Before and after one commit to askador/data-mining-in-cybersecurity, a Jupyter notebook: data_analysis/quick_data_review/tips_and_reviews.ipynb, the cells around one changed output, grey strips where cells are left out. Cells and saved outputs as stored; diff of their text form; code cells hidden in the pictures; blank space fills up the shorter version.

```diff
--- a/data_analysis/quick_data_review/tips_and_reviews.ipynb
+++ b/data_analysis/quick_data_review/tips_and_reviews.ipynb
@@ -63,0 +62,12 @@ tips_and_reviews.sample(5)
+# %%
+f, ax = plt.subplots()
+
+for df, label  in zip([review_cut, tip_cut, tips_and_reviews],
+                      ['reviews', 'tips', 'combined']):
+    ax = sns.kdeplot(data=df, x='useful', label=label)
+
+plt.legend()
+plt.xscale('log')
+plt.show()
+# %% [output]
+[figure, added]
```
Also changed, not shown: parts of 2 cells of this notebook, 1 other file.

* [Assignment]:
Word for word, repeat every record.

* [Answer to the problem]:
Before and after one commit to askador/data-mining-in-cybersecurity, a Jupyter notebook: data_analysis/quick_data_review/tips_and_reviews.ipynb, the cells around one changed output, grey strips where cells are left out. Cells and saved outputs as stored; diff of their text form; code cells hidden in the pictures; blank space fills up the shorter version.

```diff
--- a/data_analysis/quick_data_review/tips_and_reviews.ipynb
+++ b/data_analysis/quick_data_review/tips_and_reviews.ipynb
@@ -63,0 +62,12 @@ tips_and_reviews.sample(5)
+# %%
+f, ax = plt.subplots()
+
+for df, label  in zip([review_cut, tip_cut, tips_and_reviews],
+                      ['reviews', 'tips', 'combined']):
+    ax = sns.kdeplot(data=df, x='useful', label=label)
+
+plt.legend()
+plt.xscale('log')
+plt.show()
+# %% [output]
+[figure, added]
```
Also changed, not shown: parts of 2 cells of this notebook, 1 other file.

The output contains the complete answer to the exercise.